The international community is concerned as the breaking of large scale fight will trigger civil unrest, leading to a humanitarian crisis, internally displaced persons, outflows of refugees, etc, which will also affect neighbouring States besides adversely affecting their economies. Azerbaijan is the main supplier of energy resources to neighbouring States and Europe, and intense fighting could disrupt energy transportation network. Moreover, Azerbaijan falls in the international North-South transport corridor route connecting India with Russia through Central Asia.
The fluctuation in oil prices, coupled with the Covid pandemic, adversely affected economies of both States. It was suspected that Azerbaijan authorities were trying to divert public attention from a declining economy and other governance issues by escalating conflict with Nagorno-Karabakh and Armenia authorities by arousing nationalism. Similarly, the economy of Armenia is no better, and yet massive protests were organised in Armenia on the soft handling of the issue of Nagorno-Karabakh. These internal pressures prompted both States to maintain a tough public stand.
With revenues from rich oil resources, Azerbaijan has acquired air defence systems, drones from Israel and Turkey, Russian surface-to-air missiles and other advanced weaponry.
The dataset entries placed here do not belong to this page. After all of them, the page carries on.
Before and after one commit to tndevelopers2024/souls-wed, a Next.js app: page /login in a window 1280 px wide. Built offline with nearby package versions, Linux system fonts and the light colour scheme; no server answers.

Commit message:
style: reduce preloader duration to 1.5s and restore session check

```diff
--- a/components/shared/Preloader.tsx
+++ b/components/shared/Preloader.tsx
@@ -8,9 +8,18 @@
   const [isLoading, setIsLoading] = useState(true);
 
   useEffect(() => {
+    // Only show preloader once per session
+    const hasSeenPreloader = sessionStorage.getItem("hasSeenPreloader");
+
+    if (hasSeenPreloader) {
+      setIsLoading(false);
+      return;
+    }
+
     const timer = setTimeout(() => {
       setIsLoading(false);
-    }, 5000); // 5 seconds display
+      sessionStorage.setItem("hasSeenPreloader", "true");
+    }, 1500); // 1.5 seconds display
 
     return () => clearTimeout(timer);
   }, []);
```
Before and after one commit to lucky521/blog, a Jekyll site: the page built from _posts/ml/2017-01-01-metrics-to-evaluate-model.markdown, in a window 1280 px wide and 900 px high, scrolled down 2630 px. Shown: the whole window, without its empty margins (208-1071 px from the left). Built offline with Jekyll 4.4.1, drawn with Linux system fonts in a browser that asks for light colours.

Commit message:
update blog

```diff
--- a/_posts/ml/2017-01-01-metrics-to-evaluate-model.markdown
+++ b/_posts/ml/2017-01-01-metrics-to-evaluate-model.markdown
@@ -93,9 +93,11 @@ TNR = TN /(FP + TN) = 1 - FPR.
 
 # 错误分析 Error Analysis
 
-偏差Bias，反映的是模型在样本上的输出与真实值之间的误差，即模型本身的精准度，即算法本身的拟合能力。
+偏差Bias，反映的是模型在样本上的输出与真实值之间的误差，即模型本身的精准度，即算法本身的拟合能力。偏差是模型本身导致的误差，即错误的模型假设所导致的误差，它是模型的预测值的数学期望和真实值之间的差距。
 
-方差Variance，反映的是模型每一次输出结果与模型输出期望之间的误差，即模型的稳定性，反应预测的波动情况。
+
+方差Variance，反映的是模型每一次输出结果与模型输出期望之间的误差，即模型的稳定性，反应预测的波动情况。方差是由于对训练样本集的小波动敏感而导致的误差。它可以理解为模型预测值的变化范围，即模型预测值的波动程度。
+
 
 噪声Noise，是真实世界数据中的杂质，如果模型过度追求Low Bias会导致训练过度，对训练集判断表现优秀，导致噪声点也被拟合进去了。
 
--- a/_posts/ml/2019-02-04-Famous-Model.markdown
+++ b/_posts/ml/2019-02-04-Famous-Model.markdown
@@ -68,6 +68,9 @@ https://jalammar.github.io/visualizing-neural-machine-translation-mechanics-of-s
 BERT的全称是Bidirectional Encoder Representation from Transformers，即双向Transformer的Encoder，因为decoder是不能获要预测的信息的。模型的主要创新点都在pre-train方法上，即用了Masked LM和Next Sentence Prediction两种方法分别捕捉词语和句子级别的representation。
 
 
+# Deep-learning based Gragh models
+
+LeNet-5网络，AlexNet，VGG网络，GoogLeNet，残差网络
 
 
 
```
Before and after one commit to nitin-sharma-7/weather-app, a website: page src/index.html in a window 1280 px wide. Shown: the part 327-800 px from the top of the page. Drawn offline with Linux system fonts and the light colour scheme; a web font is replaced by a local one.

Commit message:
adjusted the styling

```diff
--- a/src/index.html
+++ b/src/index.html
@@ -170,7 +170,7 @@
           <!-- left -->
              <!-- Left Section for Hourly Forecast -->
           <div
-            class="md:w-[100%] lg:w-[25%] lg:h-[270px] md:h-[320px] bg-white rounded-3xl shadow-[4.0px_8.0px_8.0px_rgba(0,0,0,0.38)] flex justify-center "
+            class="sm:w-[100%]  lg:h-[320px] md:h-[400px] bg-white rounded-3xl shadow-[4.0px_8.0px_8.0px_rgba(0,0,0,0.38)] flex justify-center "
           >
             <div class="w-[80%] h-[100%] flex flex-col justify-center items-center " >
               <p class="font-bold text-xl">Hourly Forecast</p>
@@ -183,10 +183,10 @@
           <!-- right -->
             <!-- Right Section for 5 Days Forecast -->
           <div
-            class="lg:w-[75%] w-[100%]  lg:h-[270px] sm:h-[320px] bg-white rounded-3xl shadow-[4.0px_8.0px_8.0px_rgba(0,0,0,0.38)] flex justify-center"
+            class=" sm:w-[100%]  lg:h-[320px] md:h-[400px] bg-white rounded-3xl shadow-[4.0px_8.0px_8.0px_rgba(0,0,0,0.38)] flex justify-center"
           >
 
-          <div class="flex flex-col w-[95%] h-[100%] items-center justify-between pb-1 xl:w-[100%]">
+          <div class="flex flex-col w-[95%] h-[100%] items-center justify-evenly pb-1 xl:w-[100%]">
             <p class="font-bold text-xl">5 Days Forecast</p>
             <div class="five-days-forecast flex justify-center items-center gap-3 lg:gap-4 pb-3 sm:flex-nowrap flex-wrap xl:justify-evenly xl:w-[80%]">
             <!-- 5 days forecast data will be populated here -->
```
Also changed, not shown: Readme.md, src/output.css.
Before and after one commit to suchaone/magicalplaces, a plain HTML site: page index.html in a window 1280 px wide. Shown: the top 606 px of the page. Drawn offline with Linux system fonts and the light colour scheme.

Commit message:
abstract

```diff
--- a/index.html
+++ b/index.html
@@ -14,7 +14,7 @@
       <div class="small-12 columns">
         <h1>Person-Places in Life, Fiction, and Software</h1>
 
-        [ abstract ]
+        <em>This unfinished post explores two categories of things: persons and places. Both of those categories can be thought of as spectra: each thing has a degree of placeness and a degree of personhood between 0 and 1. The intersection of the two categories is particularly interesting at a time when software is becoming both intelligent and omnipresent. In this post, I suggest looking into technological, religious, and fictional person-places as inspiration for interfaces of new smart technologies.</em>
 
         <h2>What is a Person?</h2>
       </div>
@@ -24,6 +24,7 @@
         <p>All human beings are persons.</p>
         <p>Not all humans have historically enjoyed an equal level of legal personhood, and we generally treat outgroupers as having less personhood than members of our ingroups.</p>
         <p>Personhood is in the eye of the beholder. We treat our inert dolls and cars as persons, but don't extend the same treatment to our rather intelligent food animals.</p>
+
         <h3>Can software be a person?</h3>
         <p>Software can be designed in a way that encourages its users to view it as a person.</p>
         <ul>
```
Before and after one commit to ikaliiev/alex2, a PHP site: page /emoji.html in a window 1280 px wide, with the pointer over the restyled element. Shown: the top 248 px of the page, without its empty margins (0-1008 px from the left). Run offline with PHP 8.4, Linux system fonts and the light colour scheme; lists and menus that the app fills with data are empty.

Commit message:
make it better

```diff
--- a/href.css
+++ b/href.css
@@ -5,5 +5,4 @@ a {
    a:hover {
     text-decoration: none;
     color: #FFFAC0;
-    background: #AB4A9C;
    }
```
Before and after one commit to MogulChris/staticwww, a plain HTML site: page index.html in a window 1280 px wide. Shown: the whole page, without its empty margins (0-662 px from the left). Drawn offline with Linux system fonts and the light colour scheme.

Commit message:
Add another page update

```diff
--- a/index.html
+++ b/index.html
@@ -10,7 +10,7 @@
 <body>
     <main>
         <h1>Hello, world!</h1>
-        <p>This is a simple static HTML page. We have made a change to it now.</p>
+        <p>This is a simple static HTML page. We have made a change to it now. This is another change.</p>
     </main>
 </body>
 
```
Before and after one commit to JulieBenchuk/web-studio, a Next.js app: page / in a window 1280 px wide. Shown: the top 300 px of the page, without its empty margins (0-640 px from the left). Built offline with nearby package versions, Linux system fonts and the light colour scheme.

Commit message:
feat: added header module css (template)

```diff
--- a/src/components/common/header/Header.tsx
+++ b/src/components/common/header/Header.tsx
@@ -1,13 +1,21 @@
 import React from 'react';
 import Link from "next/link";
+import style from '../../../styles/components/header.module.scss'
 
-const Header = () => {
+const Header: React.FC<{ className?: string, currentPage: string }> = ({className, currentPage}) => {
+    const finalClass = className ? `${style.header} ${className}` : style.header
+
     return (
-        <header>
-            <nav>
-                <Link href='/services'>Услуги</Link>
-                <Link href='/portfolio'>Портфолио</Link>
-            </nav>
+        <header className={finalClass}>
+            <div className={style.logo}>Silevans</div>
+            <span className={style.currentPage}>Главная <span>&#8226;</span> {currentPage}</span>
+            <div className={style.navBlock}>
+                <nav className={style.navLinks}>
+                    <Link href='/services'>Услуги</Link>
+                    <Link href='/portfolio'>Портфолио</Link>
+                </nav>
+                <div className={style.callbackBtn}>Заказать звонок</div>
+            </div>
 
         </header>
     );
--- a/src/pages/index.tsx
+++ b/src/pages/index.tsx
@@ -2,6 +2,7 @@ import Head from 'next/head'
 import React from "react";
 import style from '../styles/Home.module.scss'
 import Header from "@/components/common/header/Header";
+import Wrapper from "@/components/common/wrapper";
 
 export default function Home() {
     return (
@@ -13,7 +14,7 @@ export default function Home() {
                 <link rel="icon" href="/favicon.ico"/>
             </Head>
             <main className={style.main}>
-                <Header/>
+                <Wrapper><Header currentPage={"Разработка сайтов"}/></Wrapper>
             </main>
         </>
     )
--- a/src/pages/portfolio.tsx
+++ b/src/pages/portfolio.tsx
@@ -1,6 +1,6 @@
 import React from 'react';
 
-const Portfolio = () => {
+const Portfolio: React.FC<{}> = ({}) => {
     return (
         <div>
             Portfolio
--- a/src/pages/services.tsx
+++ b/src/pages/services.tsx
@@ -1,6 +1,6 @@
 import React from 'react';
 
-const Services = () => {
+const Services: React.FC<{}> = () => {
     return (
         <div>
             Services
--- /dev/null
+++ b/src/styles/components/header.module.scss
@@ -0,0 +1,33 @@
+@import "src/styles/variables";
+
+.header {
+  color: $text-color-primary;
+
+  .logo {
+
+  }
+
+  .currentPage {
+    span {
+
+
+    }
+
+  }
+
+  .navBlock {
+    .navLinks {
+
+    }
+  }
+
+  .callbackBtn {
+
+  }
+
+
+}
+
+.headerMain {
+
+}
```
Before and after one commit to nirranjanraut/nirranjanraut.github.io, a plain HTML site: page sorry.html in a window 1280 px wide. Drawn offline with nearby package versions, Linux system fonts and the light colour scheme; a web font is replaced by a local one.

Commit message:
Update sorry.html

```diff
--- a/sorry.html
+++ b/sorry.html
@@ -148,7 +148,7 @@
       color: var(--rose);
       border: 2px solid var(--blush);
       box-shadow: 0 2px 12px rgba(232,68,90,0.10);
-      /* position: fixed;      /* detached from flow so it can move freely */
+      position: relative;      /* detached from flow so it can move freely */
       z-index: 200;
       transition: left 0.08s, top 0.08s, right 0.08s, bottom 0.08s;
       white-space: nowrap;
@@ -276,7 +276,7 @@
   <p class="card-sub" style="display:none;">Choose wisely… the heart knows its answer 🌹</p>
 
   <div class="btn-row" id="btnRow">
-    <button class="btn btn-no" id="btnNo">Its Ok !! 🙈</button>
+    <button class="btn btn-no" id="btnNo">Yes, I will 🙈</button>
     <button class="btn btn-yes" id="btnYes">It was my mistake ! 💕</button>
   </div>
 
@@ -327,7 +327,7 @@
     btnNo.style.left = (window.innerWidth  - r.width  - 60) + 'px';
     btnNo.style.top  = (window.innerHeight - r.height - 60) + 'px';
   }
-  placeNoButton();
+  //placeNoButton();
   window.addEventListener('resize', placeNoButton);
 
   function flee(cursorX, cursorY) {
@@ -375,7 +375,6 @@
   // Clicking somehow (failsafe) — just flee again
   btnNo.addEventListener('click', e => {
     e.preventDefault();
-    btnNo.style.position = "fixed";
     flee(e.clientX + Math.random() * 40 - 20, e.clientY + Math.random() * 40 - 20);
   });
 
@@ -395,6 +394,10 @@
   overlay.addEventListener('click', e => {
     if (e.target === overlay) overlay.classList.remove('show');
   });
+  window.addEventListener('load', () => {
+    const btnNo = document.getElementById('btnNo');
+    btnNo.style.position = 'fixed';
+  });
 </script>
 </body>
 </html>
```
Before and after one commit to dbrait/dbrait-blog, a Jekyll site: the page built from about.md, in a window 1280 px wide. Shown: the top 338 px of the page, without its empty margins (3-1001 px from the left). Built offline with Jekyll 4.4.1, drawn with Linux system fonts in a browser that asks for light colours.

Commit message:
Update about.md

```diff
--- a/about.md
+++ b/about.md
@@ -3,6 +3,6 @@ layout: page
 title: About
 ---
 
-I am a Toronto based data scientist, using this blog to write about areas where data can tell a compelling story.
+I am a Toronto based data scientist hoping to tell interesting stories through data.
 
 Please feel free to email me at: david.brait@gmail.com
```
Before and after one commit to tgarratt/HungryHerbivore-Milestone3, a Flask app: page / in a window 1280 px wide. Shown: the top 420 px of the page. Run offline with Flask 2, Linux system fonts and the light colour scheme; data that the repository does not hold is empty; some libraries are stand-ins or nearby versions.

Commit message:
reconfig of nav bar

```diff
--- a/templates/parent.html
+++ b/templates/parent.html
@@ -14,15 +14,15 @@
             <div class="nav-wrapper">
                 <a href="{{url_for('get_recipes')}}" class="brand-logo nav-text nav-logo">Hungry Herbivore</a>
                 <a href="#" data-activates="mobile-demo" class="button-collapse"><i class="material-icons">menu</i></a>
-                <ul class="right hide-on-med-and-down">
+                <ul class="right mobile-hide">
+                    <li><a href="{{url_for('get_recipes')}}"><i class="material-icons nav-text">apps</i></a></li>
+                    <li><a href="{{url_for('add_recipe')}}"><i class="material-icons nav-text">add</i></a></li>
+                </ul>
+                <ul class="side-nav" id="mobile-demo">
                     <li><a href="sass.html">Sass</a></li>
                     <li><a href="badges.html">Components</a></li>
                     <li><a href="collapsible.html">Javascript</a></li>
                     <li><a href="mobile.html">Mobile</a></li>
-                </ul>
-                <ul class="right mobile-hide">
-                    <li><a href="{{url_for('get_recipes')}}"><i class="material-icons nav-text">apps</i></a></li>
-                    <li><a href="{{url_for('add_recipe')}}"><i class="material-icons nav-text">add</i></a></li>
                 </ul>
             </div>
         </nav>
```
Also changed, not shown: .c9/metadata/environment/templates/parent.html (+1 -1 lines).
In spite of its limited spending power, Armenia has also acquired heavy weapons and sophisticated missile systems from Russia. Russia is committed to defending Armenia, Turkey is committed to protecting Azerbaijan, Iran has a border with both countries and has a sizeable Azeri population.
In November, Azerbaijan, with its newly acquired sophisticated weaponry, particularly Israeli and Turkish drones and support from external actors, finally took control of the land surrounding villages of Nagorno-Karabakh, previously occupied by Armenian forces. It is widely believed that fielding of armed Israeli and Turkey drones by Azerbaijan in the latest fighting tilted the scales of victory in its favour.
The November 10 peace deal differed from the three previous ceasefire agreements, as it provided for the deployment of peacekeepers from Russia and Turkey. The deployment of peacekeepers in the conflict zone will not only keep the warring factions at bay but also have a sobering effect as it will prevent further escalation. In general, the peace deal has been interpreted as a sort of victory to Azerbaijan and defeat to Armenia. This is evident from the victory celebrations in Azerbaijan and internal turmoil in Armenia that erupted after signing of the peace deal. However, the deal has provided new hope for de-escalation of tensions in the region.
India, rightly, maintains a balanced approach by maintaining relations with both States. Due to the support extended by Armenia to India’s stand on Kashmir issue and other historical reasons, India maintains strong relations with Armenia. In fact, India signed a friendship and cooperation treaty with Armenia in 1995. So far as Azerbaijan is concerned, the ONGC made small investments in Azeri oil project and GAIL is exploring the possible cooperation in LNG. Ultimately, it is diplomacy and not military, which can pave the way for a lasting solution to the conflict.
(The author is IPS (Retd) and former Chief Security Adviser, United Nations)